- RAW DATA -
-- Opening Marker --
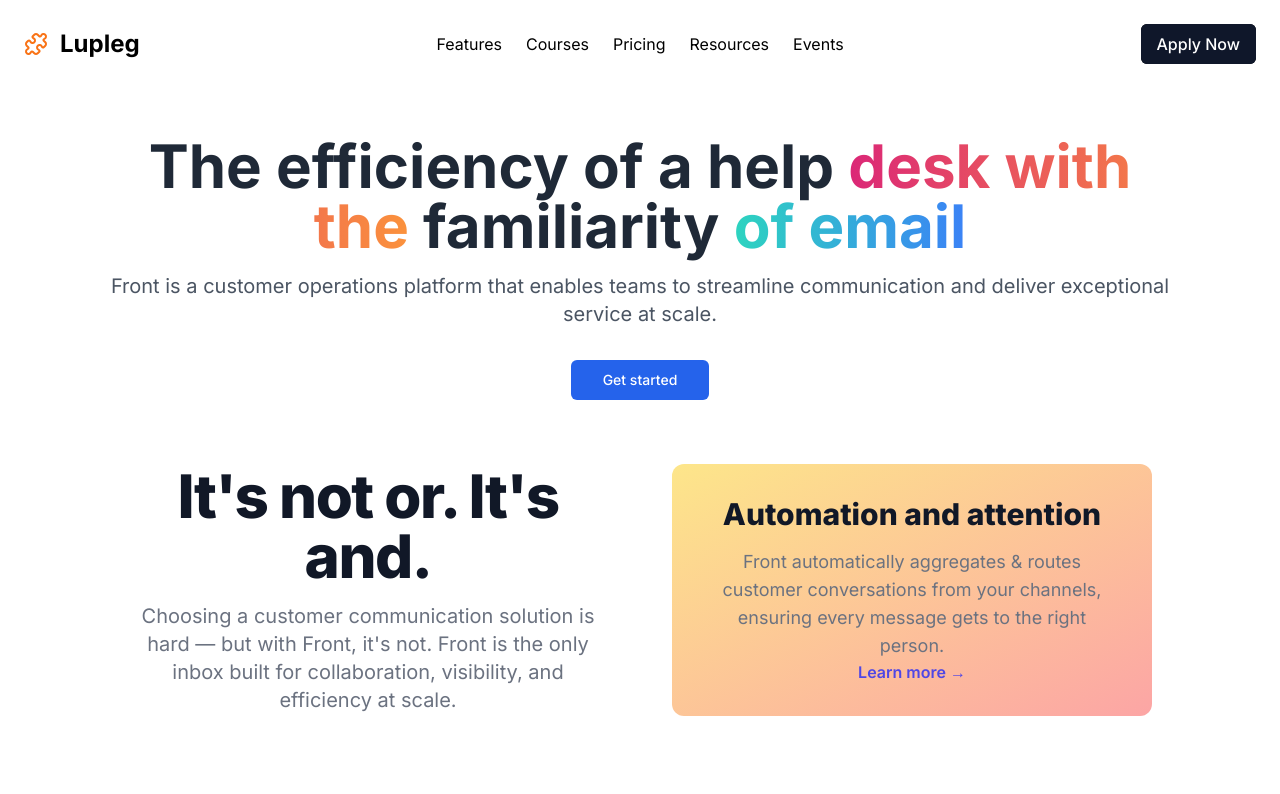
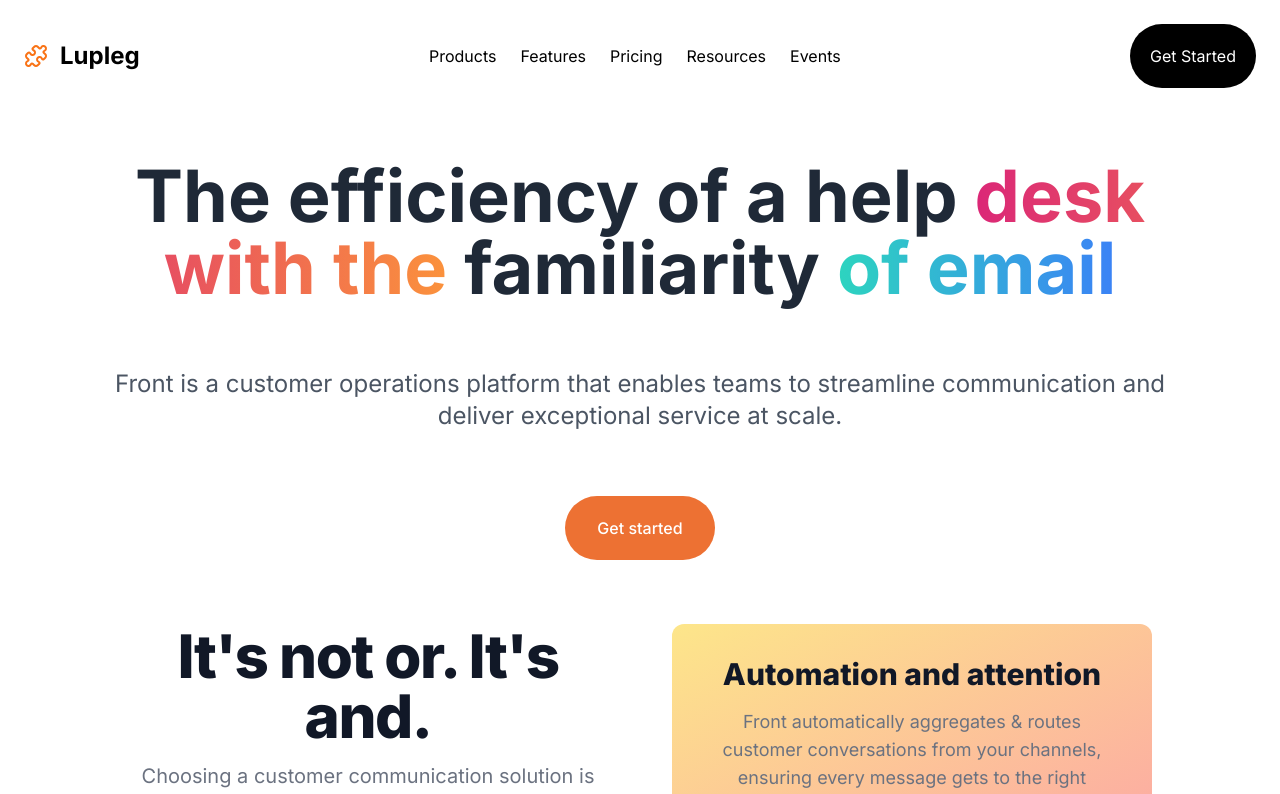
Before and after one commit to marksikaundi/Lupleg, a Next.js app: page / in a window 1280 px wide. Shown: the top 794 px of the page. Built offline with nearby package versions, Linux system fonts and the light colour scheme.

Commit message:
Update page.js and Header.jsx

```diff
--- a/app/page.js
+++ b/app/page.js
@@ -5,8 +5,8 @@
   return (
     // <div className="bg-gradient-to-r from-pink-300 via-red-300 to-yellow-300">
       <div className="bg-[#FFFFFF]">
-      <div className="max-w-6xl mx-auto px-4 sm:px-6 lg:px-8 py-12 text-center">
-        <h1 className="text-4xl sm:text-5xl md:text-6xl font-bold text-gray-800">
+      <div className="max-w-6xl mx-auto pt-25 pb-25 px-4 sm:px-6 lg:px-8 py-12 text-center">
+        <h1 className="text-4xl sm:text-5xl md:text-7xl font-bold text-gray-800">
           <span className="block xl:inline">The efficiency of a help</span>{" "}
           <span className="block text-transparent bg-clip-text bg-gradient-to-r from-pink-600 to-orange-400 xl:inline">
             desk with the
@@ -16,11 +16,11 @@
             of email
           </span>
         </h1>
-        <p className="mt-4 text-base sm:text-lg md:text-xl text-gray-600">
+        <p className="mt-4 pt-12 pb-8 text-base sm:text-lg md:text-2xl text-gray-600">
           Front is a customer operations platform that enables teams to
           streamline communication and deliver exceptional service at scale.
         </p>
-        <Button className="mt-8 px-8 py-3 bg-blue-600 text-white rounded-md hover:bg-blue-700 focus:outline-none focus:ring-2 focus:ring-blue-600 focus:ring-opacity-50 transition duration-300">
+        <Button className="W-15 mt-8 px-8 py-3 text-md bg-[#ED7133] text-white rounded-full p-8 hover:bg-[#ed7133e0] focus:outline-none focus:ring-2 focus:ring-orange focus:ring-opacity-50 transition duration-300">
           Get started
         </Button><br/>
 
--- a/components/Header.jsx
+++ b/components/Header.jsx
@@ -19,15 +19,15 @@
         <nav className="flex space-x-6">
           <Link
             className="text-black dark:text-gray-300 hover:text-gray-600 dark:hover:text-gray-200"
+            href="products"
+          >
+            Products
+          </Link>
+          <Link
+            className="text-black dark:text-gray-300 hover:text-gray-600 dark:hover:text-gray-200"
             href="features"
           >
             Features
-          </Link>
-          <Link
-            className="text-black dark:text-gray-300 hover:text-gray-600 dark:hover:text-gray-200"
-            href="courses"
-          >
-            Courses
           </Link>
           <Link
             className="text-black dark:text-gray-300 hover:text-gray-600 dark:hover:text-gray-200"
@@ -49,9 +49,10 @@
           </Link>
         </nav>
       </div>
-      <div className="hidden md:block  bg-black hover:bg-black rounded-md">
-        <Button className="text-white text-md">Apply Now</Button>
+      <div className="hidden p-5 md:block  bg-black hover:bg-black rounded-full text-white text-md">
+        <button>Get Started</button>
       </div>
+
       <Sheet>
         <SheetTrigger asChild>
           <Button className="lg:hidden" size="icon" variant="outline">
@@ -63,15 +64,15 @@
           <div className="grid gap-2 py-6">
             <Link
               className="flex w-full items-center py-2 text-lg font-semibold"
+              href="products"
+            >
+              Products
+            </Link>
+            <Link
+              className="flex w-full items-center py-2 text-lg font-semibold"
               href="features"
             >
               Features
-            </Link>
-            <Link
-              className="flex w-full items-center py-2 text-lg font-semibold"
-              href="courses"
-            >
-              Courses
             </Link>
             <Link
               className="flex w-full items-center py-2 text-lg font-semibold"
@@ -91,8 +92,8 @@
             >
               Events
             </Link>
-            <div className="flex items-center bg-black hover:bg-black rounded-md">
-              <Button className="text-white text-md">Apply Now</Button>
+            <div className="flex items-center  rounded-full">
+              <Button className="text-white text-md">Get Started</Button>
             </div>
           </div>
         </SheetContent>
```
-- Closing Marker --
- TASK STATEMENT -
Pictures are to be left out; the rest of the listing should be printed exactly.

- PROBLEM SOLUTION -
Before and after one commit to marksikaundi/Lupleg, a Next.js app: page / in a window 1280 px wide. Shown: the top 794 px of the page. Built offline with nearby package versions, Linux system fonts and the light colour scheme.

Commit message:
Update page.js and Header.jsx

```diff
--- a/app/page.js
+++ b/app/page.js
@@ -5,8 +5,8 @@
   return (
     // <div className="bg-gradient-to-r from-pink-300 via-red-300 to-yellow-300">
       <div className="bg-[#FFFFFF]">
-      <div className="max-w-6xl mx-auto px-4 sm:px-6 lg:px-8 py-12 text-center">
-        <h1 className="text-4xl sm:text-5xl md:text-6xl font-bold text-gray-800">
+      <div className="max-w-6xl mx-auto pt-25 pb-25 px-4 sm:px-6 lg:px-8 py-12 text-center">
+        <h1 className="text-4xl sm:text-5xl md:text-7xl font-bold text-gray-800">
           <span className="block xl:inline">The efficiency of a help</span>{" "}
           <span className="block text-transparent bg-clip-text bg-gradient-to-r from-pink-600 to-orange-400 xl:inline">
             desk with the
@@ -16,11 +16,11 @@
             of email
           </span>
         </h1>
-        <p className="mt-4 text-base sm:text-lg md:text-xl text-gray-600">
+        <p className="mt-4 pt-12 pb-8 text-base sm:text-lg md:text-2xl text-gray-600">
           Front is a customer operations platform that enables teams to
           streamline communication and deliver exceptional service at scale.
         </p>
-        <Button className="mt-8 px-8 py-3 bg-blue-600 text-white rounded-md hover:bg-blue-700 focus:outline-none focus:ring-2 focus:ring-blue-600 focus:ring-opacity-50 transition duration-300">
+        <Button className="W-15 mt-8 px-8 py-3 text-md bg-[#ED7133] text-white rounded-full p-8 hover:bg-[#ed7133e0] focus:outline-none focus:ring-2 focus:ring-orange focus:ring-opacity-50 transition duration-300">
           Get started
         </Button><br/>
 
--- a/components/Header.jsx
+++ b/components/Header.jsx
@@ -19,15 +19,15 @@
         <nav className="flex space-x-6">
           <Link
             className="text-black dark:text-gray-300 hover:text-gray-600 dark:hover:text-gray-200"
+            href="products"
+          >
+            Products
+          </Link>
+          <Link
+            className="text-black dark:text-gray-300 hover:text-gray-600 dark:hover:text-gray-200"
             href="features"
           >
             Features
-          </Link>
-          <Link
-            className="text-black dark:text-gray-300 hover:text-gray-600 dark:hover:text-gray-200"
-            href="courses"
-          >
-            Courses
           </Link>
           <Link
             className="text-black dark:text-gray-300 hover:text-gray-600 dark:hover:text-gray-200"
@@ -49,9 +49,10 @@
           </Link>
         </nav>
       </div>
-      <div className="hidden md:block  bg-black hover:bg-black rounded-md">
-        <Button className="text-white text-md">Apply Now</Button>
+      <div className="hidden p-5 md:block  bg-black hover:bg-black rounded-full text-white text-md">
+        <button>Get Started</button>
       </div>
+
       <Sheet>
         <SheetTrigger asChild>
           <Button className="lg:hidden" size="icon" variant="outline">
@@ -63,15 +64,15 @@
           <div className="grid gap-2 py-6">
             <Link
               className="flex w-full items-center py-2 text-lg font-semibold"
+              href="products"
+            >
+              Products
+            </Link>
+            <Link
+              className="flex w-full items-center py-2 text-lg font-semibold"
               href="features"
             >
               Features
-            </Link>
-            <Link
-              className="flex w-full items-center py-2 text-lg font-semibold"
-              href="courses"
-            >
-              Courses
             </Link>
             <Link
               className="flex w-full items-center py-2 text-lg font-semibold"
@@ -91,8 +92,8 @@
             >
               Events
             </Link>
-            <div className="flex items-center bg-black hover:bg-black rounded-md">
-              <Button className="text-white text-md">Apply Now</Button>
+            <div className="flex items-center  rounded-full">
+              <Button className="text-white text-md">Get Started</Button>
             </div>
           </div>
         </SheetContent>
```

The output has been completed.